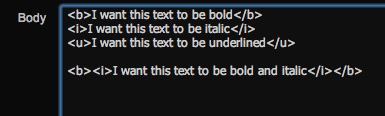
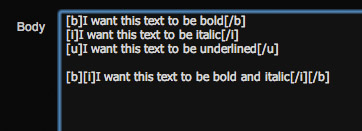
committing todays show stoppers.

Changed region(s): [[0.0304, 0.0259, 1.0, 1.0]]

diff --git a/js/blogs/editpost.js b/js/blogs/editpost.js
@@ -51,8 +51,9 @@ var objects = new Array();
 	  {
 		  content = content.replace("<Object "+i+">", "");
 	  }
-	  content = content.replace( /\u2018|\u2019|\u201A|\uFFFD/g, "'" );
-   	  content = content.replace( /\u201c|\u201d|\u201e/g, '"' );
+      content = content.replace(/&/g, "&#38;"); // needs to be the first thing we do otherwise it will replace all & in entities
+	  content = content.replace( /\u2018|\u2019|\u201A|\uFFFD|\u0027/g, "&#39;" );
+   	  content = content.replace( /\u201c|\u201d|\u201e|\u0022/g, '&#34;' );
       content = content.replace( /\u02C6/g, '^' );
       content = content.replace( /\u2039/g, '<' );
       content = content.replace( /\u203A/g, '>' );
@@ -65,7 +66,8 @@ var objects = new Array();
       content = content.replace( /\u00BC/g, '1/4' );
       content = content.replace( /\u00BD/g, '1/2' );
       content = content.replace( /\u00BE/g, '3/4' );
-      content = content.replace(/[\u02DC|\u00A0]/g, " ");
+	  content = content.replace(/\u20AC/g, "&#8364;");
+	  content = content.replace(/[\u02DC|\u00A0]/g, " ");
 	  var paragraphs = content.split("\n");
       var newcontent = new Array();
 	  var pattern = /\s+/g; // all white space characters (selecting consecutive as one) not stopping at the first (\n \t space etc...)
@@ -94,9 +96,9 @@ var objects = new Array();
 	  {
 	    var end = excerpt.lastIndexOf(' ');
 	    if (end != -1)
-	      excerpt = excerpt.substring(0, end);
+	      excerpt = excerpt.substring(0, end)+'...';
 	  }
-	  return excerpt;
+	  return encodeURIComponent(excerpt);
   }
   
   function serializeThumbnail(element) // causing problems in ie7 if first photo was deleted
@@ -155,12 +157,12 @@ var objects = new Array();
 		}
 	  }
 	  // keeps backward <> compatability with objects - converts to bbcode
-	  body = body.replace("<u>", "[u]");
-	  body = body.replace("</u>", "[/u]");
-	  body = body.replace("<i>", "[i]");
-	  body = body.replace("</i>", "[/i]");
-	  body = body.replace("<b>", "[b]");
-	  body = body.replace("</b>", "[/b]");
+	  body = body.replace(/<u>/g, "[u]");
+	  body = body.replace(/<\/u>/g, "[/u]");
+	  body = body.replace(/<i>/g, "[i]");
+	  body = body.replace(/<\/i>/g, "[/i]");
+	  body = body.replace(/<b>/g, "[b]");
+	  body = body.replace(/<\/b>/g, "[/b]");
 	  
 	  return body;
   }
@@ -564,6 +566,13 @@ function unpackPost(response)
 	    addLink(newLink);
 	  }
 	}
+	// keeps backward <> compatability with objects - converts to bbcode
+	$('#originalPostBody').val($('#originalPostBody').val().replace(/<u>/g, "[u]"));
+	$('#originalPostBody').val($('#originalPostBody').val().replace(/<\/u>/g, "[/u]"));
+	$('#originalPostBody').val($('#originalPostBody').val().replace(/<i>/g, "[i]"));
+	$('#originalPostBody').val($('#originalPostBody').val().replace(/<\/i>/g, "[/i]"));
+	$('#originalPostBody').val($('#originalPostBody').val().replace(/<b>/g, "[b]"));
+	$('#originalPostBody').val($('#originalPostBody').val().replace(/<\/b>/g, "[/b]"));
 	$('#postBody').val($('#originalPostBody').val());
 	$('#originalPostBody').empty().remove();
 	$('#postBody').TextAreaExpander(260, 1000);

diff --git a/js/api.js b/js/api.js
@@ -640,10 +640,11 @@ function API()
 	  return this.internalSerializeString(content, false);
   };
   
-  // serializes string into utf-8 compliant string. internal line breaks (\n character) converted into \ and n characters
+  // serializes string to be utf-8 compliant. Internal line breaks (\n character) converted into \ and n characters
   this.internalSerializeString = function (content, formatting) {
-	  content = content.replace( /\u2018|\u2019|\u201A|\uFFFD/g, "'" );
-   	  content = content.replace( /\u201c|\u201d|\u201e/g, '"' );
+	  content = content.replace(/&/g, "&#38;"); // needs to be the first thing we do otherwise it will replace all & in entities
+	  content = content.replace( /\u2018|\u2019|\u201A|\uFFFD|\u0027/g, "&#39;" );
+   	  content = content.replace( /\u201c|\u201d|\u201e|\u0022/g, '&#34;' );
       content = content.replace( /\u02C6/g, '^' );
       content = content.replace( /\u2039/g, '<' );
       content = content.replace( /\u203A/g, '>' );
@@ -656,7 +657,8 @@ function API()
       content = content.replace( /\u00BC/g, '1/4' );
       content = content.replace( /\u00BD/g, '1/2' );
       content = content.replace( /\u00BE/g, '3/4' );
-      content = content.replace(/[\u02DC|\u00A0]/g, " ");
+	  content = content.replace(/\u20AC/g, "&#8364;");
+	  content = content.replace(/[\u02DC|\u00A0]/g, " ");
 	  var paragraphs = content.split("\n");
       var newcontent = new Array();
 	  var pattern = /\s+/g; // all white space characters (selecting consecutive as one) not stopping at the first (\n \t space etc...)

diff --git a/css/core.css b/css/core.css
@@ -152,7 +152,7 @@ sup.terms { padding-left: 2px; color: #666; font-size: 10px; }
 
 .UIpanel { overflow: auto; padding: 10px; background: #0a0a0a; border: 1px solid #0e0e0e; -webkit-border-radius: 8px; -moz-border-radius: 8px; border-radius: 8px; }
 .UIpanel .UIheading { overflow: auto; margin-bottom: 10px; color: #777; }
-.UIpanel .UIheading h3 { float: left; margin: 0; color: #ddd; line-height: 1.33em; padding-left: 12px; background: url(../../images/core/icons/single_pink_chevron.png) center left no-repeat; } /* remove color attribute to restore heading style */
+.UIpanel .UIheading h3 { float: left; margin: 0; color: #ddd; line-height: 1.33em; padding-left: 12px; background: url(../../images/core/sprite.png) -169px -52px no-repeat; } /* remove color attribute to restore heading style */
 .UIpanel .UIheading .UIcontrol { float: right; }
 
 .box { background: url(../../images/core/gradients/box.png) bottom repeat-x #121212; }

diff --git a/pages/blogs/editblog.php b/pages/blogs/editblog.php
@@ -31,8 +31,7 @@ switch ($action)
    							exit(); 
 						}
 						$resourceManager = new ResourceDependancyManager('blogs/dashboard', 'js');
-						$resourceManager->addResource('jquery.js');
-						$resourceManager->addResource('api.js');
+						require_once($globalDir.'pages\\includes\\core_js.php');
 						$pageData['jsFile'] = $resourceManager->build();
 						$smarty->assign('blogContributors', $blogContributors);
 						$page = 'templates/dashboard.tpl';
@@ -40,8 +39,7 @@ switch ($action)
 					 
 	case 'new' :        $page = 'templates/editpost.tpl';
 						$resourceManager = new ResourceDependancyManager('blogs/editpost', 'js');
-						$resourceManager->addResource('jquery.js');
-						$resourceManager->addResource('api.js');
+						require_once($globalDir.'pages\\includes\\core_js.php');
 						$resourceManager->addResource('pnobject-linkify.js');
 						$resourceManager->addResource('jquery.textarea-expander.js');
 						$resourceManager->addResource('blogs/editpost.js');
@@ -77,8 +75,7 @@ switch ($action)
         					exit(); 
 					    }
 						$resourceManager = new ResourceDependancyManager('blogs/editpost', 'js');
-						$resourceManager->addResource('jquery.js');
-						$resourceManager->addResource('api.js');
+						require_once($globalDir.'pages\\includes\\core_js.php');
 						$resourceManager->addResource('pnobject-linkify.js');
 						$resourceManager->addResource('jquery.textarea-expander.js');
 						$resourceManager->addResource('blogs/editpost.js');
@@ -103,8 +100,7 @@ switch ($action)
                           $post->created = API::GetDateString((int)$post->created);
                         }
 						$resourceManager = new ResourceDependancyManager('blogs/manage', 'js');
-						$resourceManager->addResource('jquery.js');
-						$resourceManager->addResource('api.js');
+						require_once($globalDir.'pages\\includes\\core_js.php');
 						$resourceManager->addResource('corners.js');
 						$resourceManager->addResource('blogs/manage.js');
 						$pageData['jsFile'] = $resourceManager->build();
@@ -134,8 +130,7 @@ switch ($action)
        						exit(); 
 					    }
 						$resourceManager = new ResourceDependancyManager('blogs/editblog', 'js');
-						$resourceManager->addResource('jquery.js');
-						$resourceManager->addResource('api.js');
+						require_once($globalDir.'pages\\includes\\core_js.php');
 						$resourceManager->addResource('jquery.textarea-expander.js');
 						$resourceManager->addResource('blogs/editblog.js');
 						$pageData['jsFile'] = $resourceManager->build();
@@ -147,34 +142,31 @@ switch ($action)
 						$pageData['blogIdHash'] = md5($blog->id);
 						$page = 'templates/insights.tpl';
 						$resourceManager = new ResourceDependancyManager('blogs/insights', 'js');
-						$resourceManager->addResource('jquery.js');
-						$resourceManager->addResource('api.js');
+						require_once($globalDir.'pages\\includes\\core_js.php');
 						$pageData['jsFile'] = $resourceManager->build();
 	                    break;
 					 
 	case 'guide' :      $page = 'templates/guide.tpl';
 						$resourceManager = new ResourceDependancyManager('blogs/guide', 'js');
-						$resourceManager->addResource('jquery.js');
-						$resourceManager->addResource('api.js');
+						require_once($globalDir.'pages\\includes\\core_js.php');
 						$pageData['jsFile'] = $resourceManager->build();
 	                    break;
 					 
 	default :           $page = 'templates/overview.tpl';
 						$resourceManager = new ResourceDependancyManager('blogs/dashboard', 'js');
-						$resourceManager->addResource('jquery.js');
-						$resourceManager->addResource('api.js');
+						require_once($globalDir.'pages\\includes\\core_js.php');
 						$pageData['jsFile'] = $resourceManager->build();
 	                    break;
 }
 
 $resourceManager = new ResourceDependancyManager('blogs/editblog', 'css');
-$resourceManager->addResource('blueprint/screen.css');
-$resourceManager->addResource('core.css');
+require_once($globalDir.'pages\\includes\\core_css.php');
 $resourceManager->addResource('blogs.css');
 $pageData['cssFile'] = $resourceManager->build();
 
 $smarty->assign('pageData', $pageData);
 $smarty->assign('uri', $_SERVER['REQUEST_URI']);
 $smarty->assign('blog', $blog);
+$smarty->loadFilter('output', 'trimwhitespace');
 $smarty->display($page);
 ?>

diff --git a/pages/includes/global.php b/pages/includes/global.php
@@ -1,11 +1,11 @@
 <?php
 
-$global = "c:\\inetpub\\wwwroot\\www.projectnightlife.co.uk\\";
+// $globalDir; already set in calling php page
 
 // load Smarty library
 require('Smarty.class.php');
-require($global.'backend\\global_include.php');
-require($global.'pages\\includes\\autolink.php');
+require($globalDir.'backend\\global_include.php');
+require($globalDir.'pages\\includes\\autolink.php');
 
 // Authenticate with the Project Nightlife api
 API::Authenticate();
@@ -61,6 +61,11 @@ if (API::isUserLoggedIn())
 			$post = $blogService->GetPost($notification->information, false);
 			$session['notifications'][] = new notification($post->thumbnail, $post->title, "http://www.projectnightlife.co.uk/post/".$post->id, $post->excerpt,  API::GetDynamicDateString((int)$notification->date));
 		}
+		else if (strcmp($notification->type, "Comment") == 0)
+		{
+			$post = $blogService->GetPost($notification->information, false);
+			$session['notifications'][] = new notification($post->thumbnail, "New comments", "http://www.projectnightlife.co.uk/post/".$post->id."#comments", "On your post ".$post->title,  API::GetDynamicDateString((int)$notification->date));
+		}
 	}
 }
 
@@ -69,7 +74,7 @@ $smarty->assign('session', $session);
 //print '<div style="margin: 20px; background-color: #FDF07E; border: 1px solid #e7d118; color: #111; padding: 10px;"><p>We\'re currently reworking the genre system and as a result, its broken quite a lot of pages which rely on the old system.</p></div>';
 
 // Greenhill - 12/02/2011 - Load mobiledetect
-require_once($global."browscap\Mobile_Detect.php");
+require_once($globalDir."browscap\Mobile_Detect.php");
 @$mobiledetect = new Mobile_Detect();
 if ($mobiledetect->isMobile()) {
 	$smarty->assign("ismobile", "true");

diff --git a/pages/blogs/post.php b/pages/blogs/post.php
@@ -101,7 +101,7 @@ $pageData['postCreated'] = API::GetDynamicDateString((int)$post->created);
 $pageData['numCommentsLiteral'] = (int)$post->numComments == 1 ? ' comment' : ' comments';
 
 // escape invalid characters
-$post->body = (string) preg_replace("/&/", "&amp;", $post->body);
+$post->body = (string) preg_replace("/ & /", "&amp;", $post->body);
 $post->body = (string) preg_replace("/<(?!(pnobject|b>|u>|i>|\/b>|\/u>|\/i>))/", "&lt;", $post->body);
 
 //perform the XSL transformation to change object types into actual html
@@ -139,14 +139,12 @@ foreach ($comments as $key => $comment)
 }
 
 $resourceManager = new ResourceDependancyManager('blogs/post', 'css');
-$resourceManager->addResource('blueprint/screen.css');
-$resourceManager->addResource('core.css');
+require_once($globalDir.'pages\\includes\\core_css.php');
 $resourceManager->addResource('blogs.css');
 $pageData['cssFile'] = $resourceManager->build();
 
 $resourceManager = new ResourceDependancyManager('blogs/post', 'js');
-$resourceManager->addResource('jquery.js');
-$resourceManager->addResource('api.js');
+require_once($globalDir.'pages\\includes\\core_js.php');
 $resourceManager->addResource('ba-linkify.min.js');
 $resourceManager->addResource('blogs/post.js');
 $pageData['jsFile'] = $resourceManager->build();
@@ -164,6 +162,6 @@ if ($relatedBlogs->count() != 0)
   $smarty->assign('relatedBlogs', $relatedBlogs);
 }
 $smarty->assign('pageData', $pageData);
-
+$smarty->loadFilter('output', 'trimwhitespace');
 $smarty->display('templates/post.tpl');
 ?>

diff --git a/pages/blogs/blogs.php b/pages/blogs/blogs.php
@@ -98,14 +98,12 @@ foreach ($posts as $key => $post)
 }
 
 $resourceManager = new ResourceDependancyManager('blogs/blogs', 'css');
-$resourceManager->addResource('blueprint/screen.css');
-$resourceManager->addResource('core.css');
+require_once($globalDir.'pages\\includes\\core_css.php');
 $resourceManager->addResource('blogs.css');
 $pageData['cssFile'] = $resourceManager->build();
 
 $resourceManager = new ResourceDependancyManager('blogs/blogs', 'js');
-$resourceManager->addResource('jquery.js');
-$resourceManager->addResource('api.js');
+require_once($globalDir.'pages\\includes\\core_js.php');
 $resourceManager->addResource('jquery.color.js');
 $resourceManager->addResource('corners.js');
 $resourceManager->addResource('blogs/blogs.js');
@@ -115,6 +113,8 @@ $smarty->assign('pageData', $pageData);
 $smarty->assign('featuredPosts', $featuredPosts);
 $smarty->assign('posts', $posts);
 $smarty->assign('blogs', $blogs);
+
+$smarty->loadFilter('output', 'trimwhitespace');
 $smarty->display('templates/blogs.tpl');
 
 $timeparts = explode(" ",microtime());

diff --git a/pages/blogs/blog.php b/pages/blogs/blog.php
@@ -86,14 +86,12 @@ foreach ($posts as $key => $post)
 }
 
 $resourceManager = new ResourceDependancyManager('blogs/blog', 'css');
-$resourceManager->addResource('blueprint/screen.css');
-$resourceManager->addResource('core.css');
+require_once($globalDir.'pages\\includes\\core_css.php');
 $resourceManager->addResource('blogs.css');
 $pageData['cssFile'] = $resourceManager->build();
 
 $resourceManager = new ResourceDependancyManager('blogs/blog', 'js');
-$resourceManager->addResource('jquery.js');
-$resourceManager->addResource('api.js');
+require_once($globalDir.'pages\\includes\\core_js.php');
 $resourceManager->addResource('corners.js');
 $resourceManager->addResource('blogs/blog.js');
 $pageData['jsFile'] = $resourceManager->build();
@@ -112,5 +110,6 @@ if ($subscribers->count() != 0)
   $smarty->assign('subscribers', $subscribers);
 }
 $smarty->assign('pageData', $pageData);
+$smarty->loadFilter('output', 'trimwhitespace');
 $smarty->display('templates/blog.tpl');
 ?>

diff --git a/backend/global_include.php b/backend/global_include.php
@@ -1,15 +1,15 @@
 <?php
 //remeber this will be called in context of pages... so paths start from root
 
-$globalDir = "c:\\inetpub\\wwwroot\\www.projectnightlife.co.uk\\backend\\";
+$globalDir = "c:\\inetpub\\wwwroot\\www.projectnightlife.co.uk\\";
 
-include_once($globalDir."Credentials.php");
-include_once($globalDir."FacebookAuth.php");
-include_once($globalDir."WebService.php");
-include_once($globalDir."api.php");
-include_once($globalDir."facebook.php");
-include_once($globalDir."notification.php");
-include_once($globalDir."ResourceDependancyManager.php");
+include_once($globalDir."backend\\Credentials.php");
+include_once($globalDir."backend\\FacebookAuth.php");
+include_once($globalDir."backend\\WebService.php");
+include_once($globalDir."backend\\api.php");
+include_once($globalDir."backend\\facebook.php");
+include_once($globalDir."backend\\notification.php");
+include_once($globalDir."backend\\ResourceDependancyManager.php");
 
 
 ?>

diff --git a/pages/user/notifications.php b/pages/user/notifications.php
@@ -32,16 +32,15 @@ foreach ($rawNotifications as $notification)
 }
 
 $resourceManager = new ResourceDependancyManager('notifications', 'css');
-$resourceManager->addResource('blueprint/screen.css');
-$resourceManager->addResource('core.css');
+require_once($globalDir.'pages\\includes\\core_css.php');
 $pageData['cssFile'] = $resourceManager->build();
 
 $resourceManager = new ResourceDependancyManager('notifications', 'js');
-$resourceManager->addResource('jquery.js');
-$resourceManager->addResource('api.js');
+require_once($globalDir.'pages\\includes\\core_js.php');
 $pageData['jsFile'] = $resourceManager->build();
 
 $smarty->assign('pageData', $pageData);
 $smarty->assign('notifications', $notifications);
+$smarty->loadFilter('output', 'trimwhitespace');
 $smarty->display('templates/notifications.tpl');
 ?>

diff --git a/pages/general/company/about.php b/pages/general/company/about.php
@@ -4,15 +4,14 @@ $globalDir = "c:\\inetpub\\wwwroot\\www.projectnightlife.co.uk\\";
 require_once($globalDir.'pages\\includes\\global.php');
 
 $resourceManager = new ResourceDependancyManager('about', 'css');
-$resourceManager->addResource('blueprint/screen.css');
-$resourceManager->addResource('core.css');
+require_once($globalDir.'pages\\includes\\core_css.php');
 $pageData['cssFile'] = $resourceManager->build();
 
 $resourceManager = new ResourceDependancyManager('about', 'js');
-$resourceManager->addResource('jquery.js');
-$resourceManager->addResource('api.js');
+require_once($globalDir.'pages\\includes\\core_js.php');
 $pageData['jsFile'] = $resourceManager->build();
 
 $smarty->assign('pageData', $pageData);
+$smarty->loadFilter('output', 'trimwhitespace');
 $smarty->display('templates/about.tpl');
 ?>

diff --git a/pages/general/opportunities/bloggers.php b/pages/general/opportunities/bloggers.php
@@ -16,16 +16,15 @@ catch (Exception $e)
 }
 
 $resourceManager = new ResourceDependancyManager('bloggers', 'css');
-$resourceManager->addResource('blueprint/screen.css');
-$resourceManager->addResource('core.css');
+require_once($globalDir.'pages\\includes\\core_css.php');
 $pageData['cssFile'] = $resourceManager->build();
 
 $resourceManager = new ResourceDependancyManager('bloggers', 'js');
-$resourceManager->addResource('jquery.js');
-$resourceManager->addResource('api.js');
+require_once($globalDir.'pages\\includes\\core_js.php');
 $pageData['jsFile'] = $resourceManager->build();
 
 $smarty->assign('pageData', $pageData);
 $smarty->assign('genres', $genres);
+$smarty->loadFilter('output', 'trimwhitespace');
 $smarty->display('templates/bloggers.tpl');
 ?>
----
- WORK REQUIRED -
Every line in the material above that has the word "templates" should be copied.

- REPLY -
 						$page = 'templates/dashboard.tpl';
 	case 'new' :        $page = 'templates/editpost.tpl';
 						$page = 'templates/insights.tpl';
 	case 'guide' :      $page = 'templates/guide.tpl';
 	default :           $page = 'templates/overview.tpl';
 $smarty->display('templates/post.tpl');
 $smarty->display('templates/blogs.tpl');
 $smarty->display('templates/blog.tpl');
 $smarty->display('templates/notifications.tpl');
 $smarty->display('templates/about.tpl');
 $smarty->display('templates/bloggers.tpl');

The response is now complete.